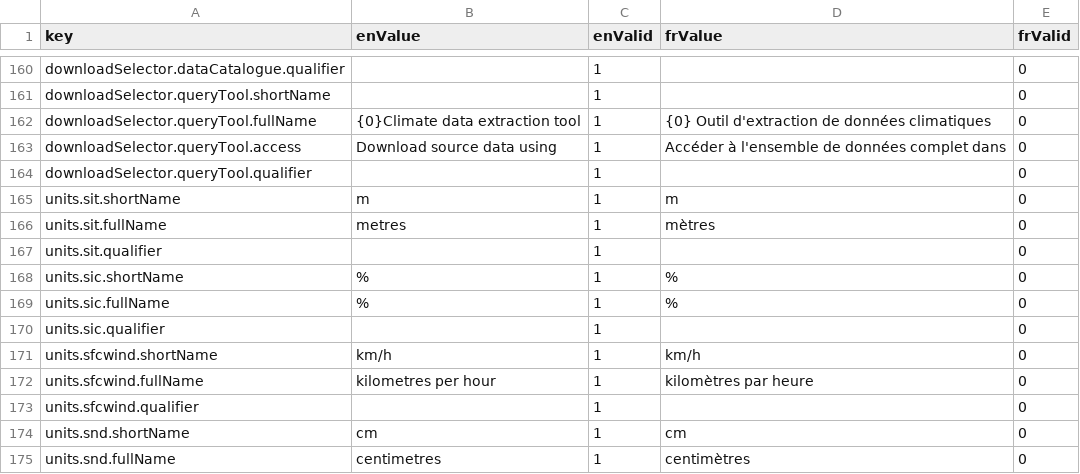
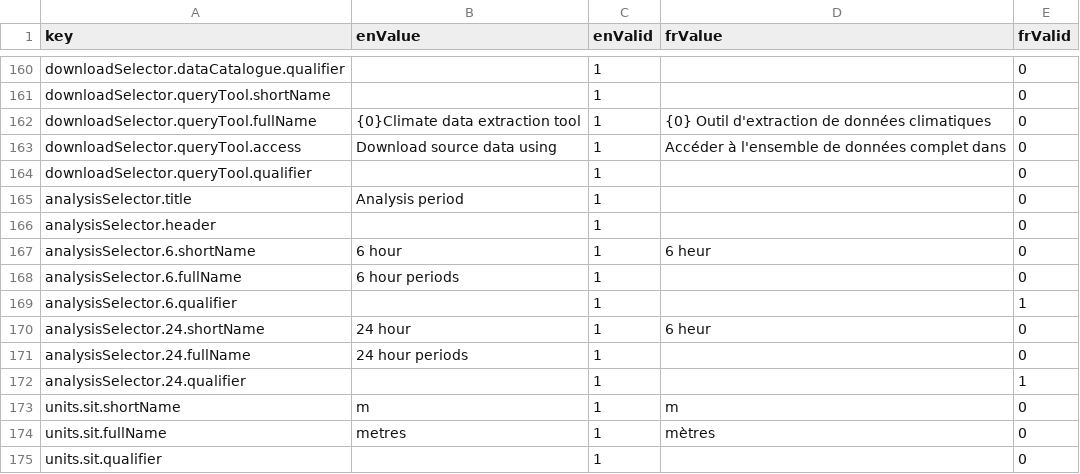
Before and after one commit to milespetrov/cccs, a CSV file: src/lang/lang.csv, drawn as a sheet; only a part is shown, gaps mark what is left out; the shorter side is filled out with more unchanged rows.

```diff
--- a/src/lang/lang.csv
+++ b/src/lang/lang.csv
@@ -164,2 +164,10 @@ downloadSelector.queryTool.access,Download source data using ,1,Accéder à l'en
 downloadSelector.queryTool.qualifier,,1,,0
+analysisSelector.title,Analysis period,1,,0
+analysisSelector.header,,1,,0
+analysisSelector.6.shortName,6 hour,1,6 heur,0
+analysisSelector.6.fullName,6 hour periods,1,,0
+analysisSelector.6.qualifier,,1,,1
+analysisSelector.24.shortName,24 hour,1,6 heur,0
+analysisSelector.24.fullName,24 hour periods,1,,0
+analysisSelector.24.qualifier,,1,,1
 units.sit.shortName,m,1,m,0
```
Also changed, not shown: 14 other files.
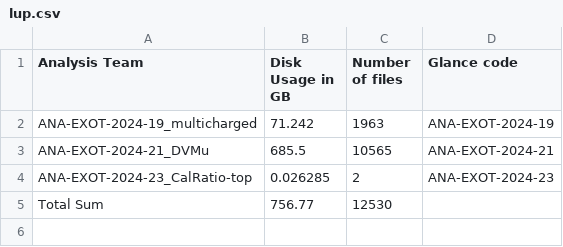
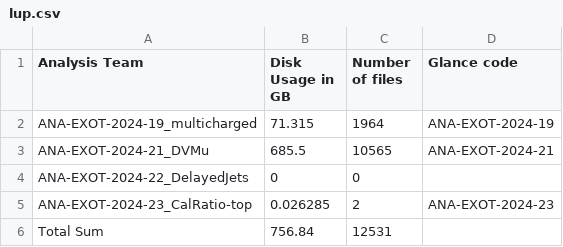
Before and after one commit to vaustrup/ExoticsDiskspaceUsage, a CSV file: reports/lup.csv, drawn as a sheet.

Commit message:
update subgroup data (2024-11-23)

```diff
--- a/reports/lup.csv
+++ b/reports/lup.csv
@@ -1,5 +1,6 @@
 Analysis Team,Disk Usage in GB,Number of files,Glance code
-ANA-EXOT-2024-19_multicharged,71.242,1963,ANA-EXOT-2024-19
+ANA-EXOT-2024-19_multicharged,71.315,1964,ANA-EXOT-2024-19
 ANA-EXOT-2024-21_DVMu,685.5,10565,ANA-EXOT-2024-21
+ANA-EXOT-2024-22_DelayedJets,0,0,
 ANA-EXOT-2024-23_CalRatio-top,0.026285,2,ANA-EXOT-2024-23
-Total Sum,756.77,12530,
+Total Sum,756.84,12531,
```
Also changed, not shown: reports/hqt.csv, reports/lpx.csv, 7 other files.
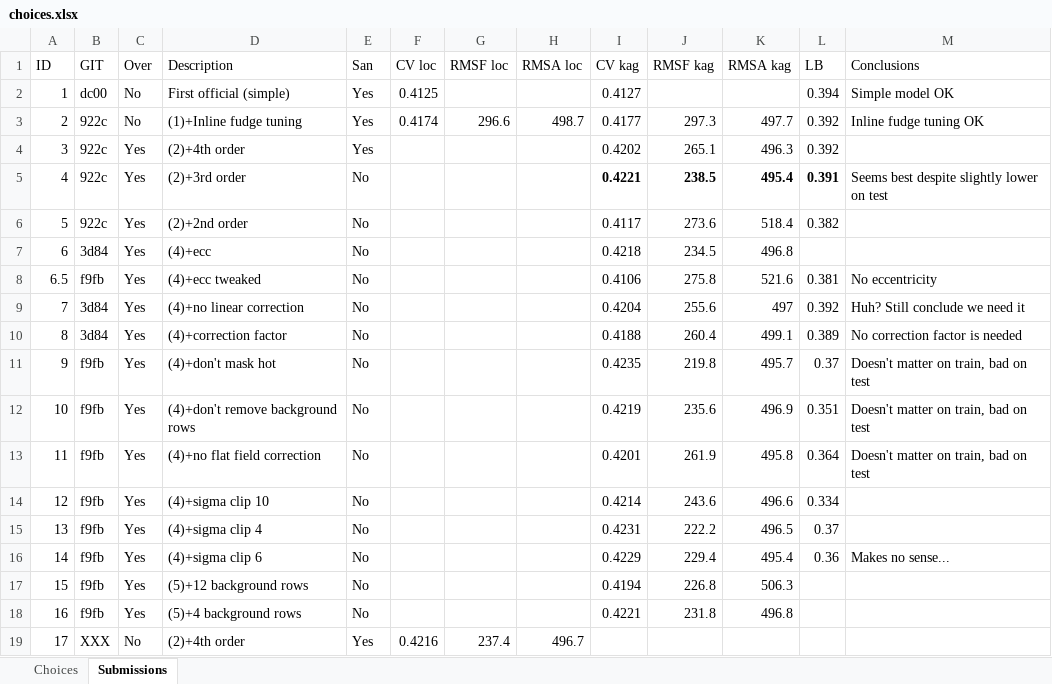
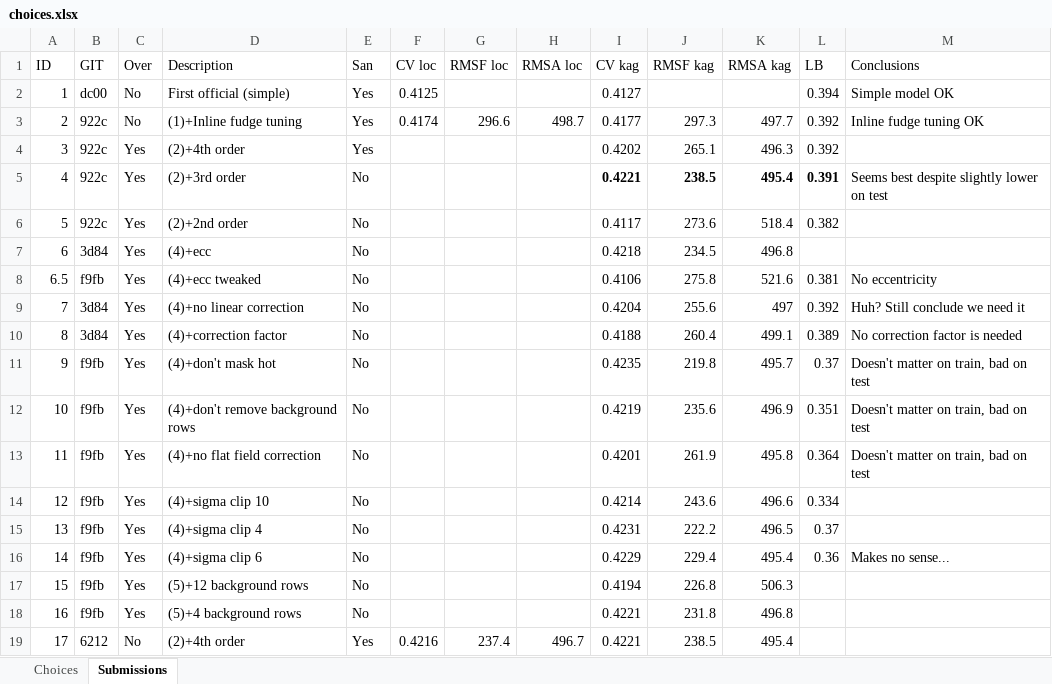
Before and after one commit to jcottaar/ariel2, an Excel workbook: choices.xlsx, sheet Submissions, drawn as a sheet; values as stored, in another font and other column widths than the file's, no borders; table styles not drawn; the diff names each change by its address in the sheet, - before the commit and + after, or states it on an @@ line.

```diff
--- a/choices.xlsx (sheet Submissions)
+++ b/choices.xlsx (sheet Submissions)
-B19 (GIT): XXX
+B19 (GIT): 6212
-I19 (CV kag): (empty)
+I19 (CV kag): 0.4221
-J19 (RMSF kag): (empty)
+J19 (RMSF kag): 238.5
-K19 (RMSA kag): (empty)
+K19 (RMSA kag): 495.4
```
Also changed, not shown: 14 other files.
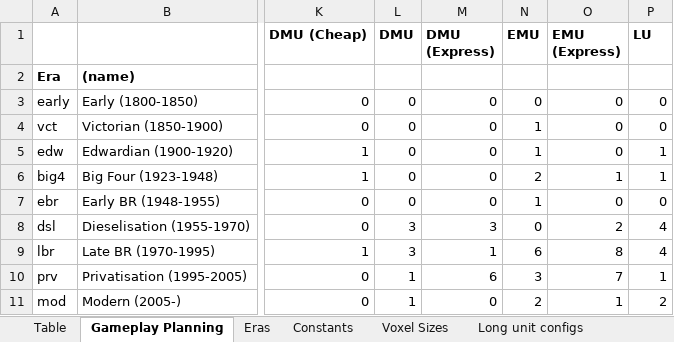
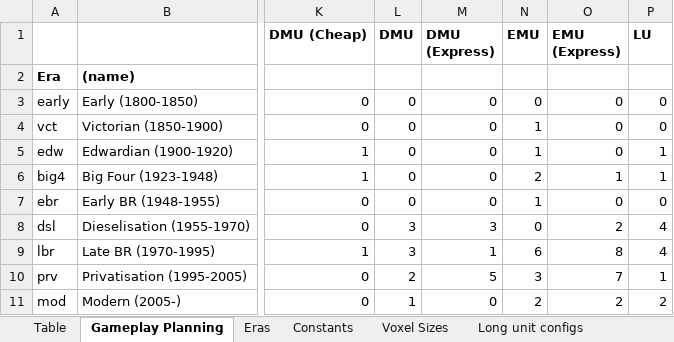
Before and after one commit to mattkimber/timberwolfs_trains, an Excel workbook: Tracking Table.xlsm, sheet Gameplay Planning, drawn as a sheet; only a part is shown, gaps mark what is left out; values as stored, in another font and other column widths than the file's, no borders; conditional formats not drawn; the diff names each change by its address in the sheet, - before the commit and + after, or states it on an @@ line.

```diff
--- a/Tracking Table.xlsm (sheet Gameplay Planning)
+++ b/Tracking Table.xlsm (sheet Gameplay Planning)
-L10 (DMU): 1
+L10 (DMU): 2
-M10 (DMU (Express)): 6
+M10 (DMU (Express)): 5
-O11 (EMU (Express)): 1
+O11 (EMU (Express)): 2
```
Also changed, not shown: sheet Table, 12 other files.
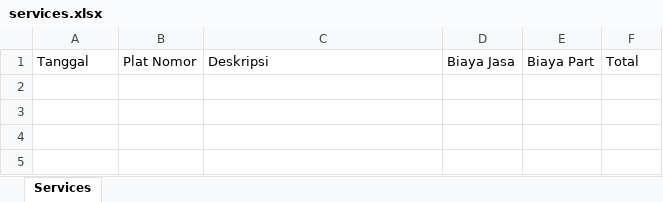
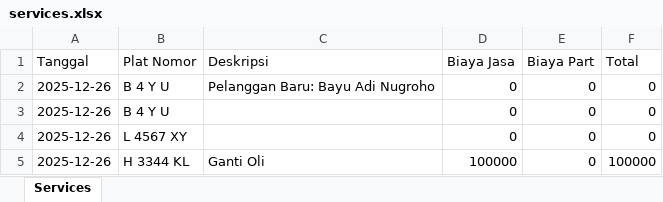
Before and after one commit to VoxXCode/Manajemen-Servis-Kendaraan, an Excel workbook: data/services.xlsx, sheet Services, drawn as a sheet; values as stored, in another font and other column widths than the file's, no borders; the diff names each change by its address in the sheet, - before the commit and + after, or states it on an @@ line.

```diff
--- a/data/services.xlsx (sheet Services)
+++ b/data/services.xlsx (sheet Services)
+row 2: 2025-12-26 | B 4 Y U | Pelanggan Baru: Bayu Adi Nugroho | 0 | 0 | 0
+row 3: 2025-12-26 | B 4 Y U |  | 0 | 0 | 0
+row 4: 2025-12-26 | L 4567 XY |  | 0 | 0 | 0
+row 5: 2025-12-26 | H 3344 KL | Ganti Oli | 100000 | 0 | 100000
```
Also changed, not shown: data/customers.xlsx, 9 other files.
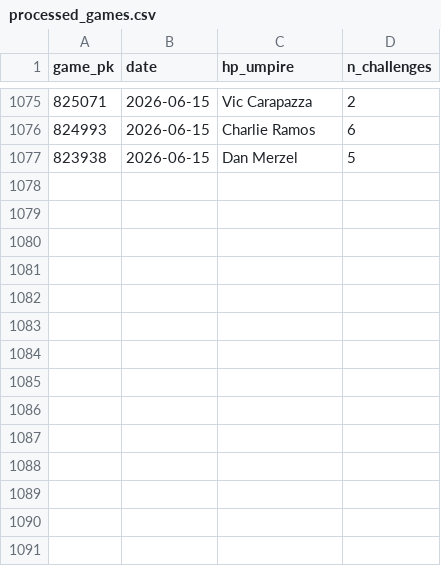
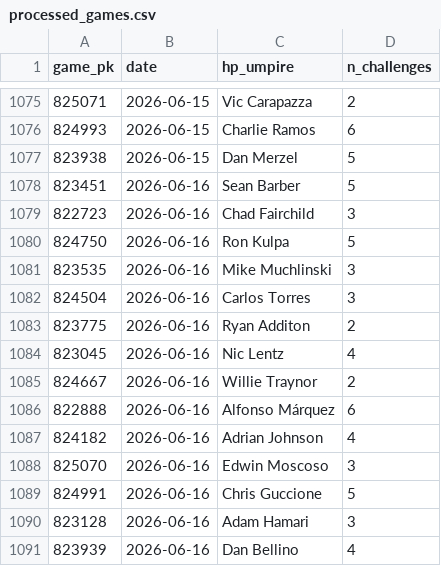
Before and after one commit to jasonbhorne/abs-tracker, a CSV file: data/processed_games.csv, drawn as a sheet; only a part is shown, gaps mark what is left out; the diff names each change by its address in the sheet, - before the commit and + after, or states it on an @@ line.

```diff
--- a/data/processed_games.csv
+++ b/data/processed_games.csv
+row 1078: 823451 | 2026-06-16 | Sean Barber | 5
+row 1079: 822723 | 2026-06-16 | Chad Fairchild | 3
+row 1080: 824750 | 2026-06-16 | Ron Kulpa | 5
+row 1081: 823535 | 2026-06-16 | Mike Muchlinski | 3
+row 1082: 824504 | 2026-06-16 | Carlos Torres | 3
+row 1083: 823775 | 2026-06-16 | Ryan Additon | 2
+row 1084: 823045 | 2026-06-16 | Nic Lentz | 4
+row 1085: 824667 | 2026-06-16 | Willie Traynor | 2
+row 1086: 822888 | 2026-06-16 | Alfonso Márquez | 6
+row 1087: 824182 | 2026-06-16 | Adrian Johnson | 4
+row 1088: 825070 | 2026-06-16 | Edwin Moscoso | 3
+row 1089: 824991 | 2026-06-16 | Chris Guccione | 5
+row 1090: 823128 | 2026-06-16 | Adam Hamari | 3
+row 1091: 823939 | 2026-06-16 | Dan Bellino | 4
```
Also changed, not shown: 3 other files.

* _Your task_:
Each line above with the word "only" needs to be copied.

* _Response_:
Before and after one commit to milespetrov/cccs, a CSV file: src/lang/lang.csv, drawn as a sheet; only a part is shown, gaps mark what is left out; the shorter side is filled out with more unchanged rows.
Before and after one commit to mattkimber/timberwolfs_trains, an Excel workbook: Tracking Table.xlsm, sheet Gameplay Planning, drawn as a sheet; only a part is shown, gaps mark what is left out; values as stored, in another font and other column widths than the file's, no borders; conditional formats not drawn; the diff names each change by its address in the sheet, - before the commit and + after, or states it on an @@ line.
Before and after one commit to jasonbhorne/abs-tracker, a CSV file: data/processed_games.csv, drawn as a sheet; only a part is shown, gaps mark what is left out; the diff names each change by its address in the sheet, - before the commit and + after, or states it on an @@ line.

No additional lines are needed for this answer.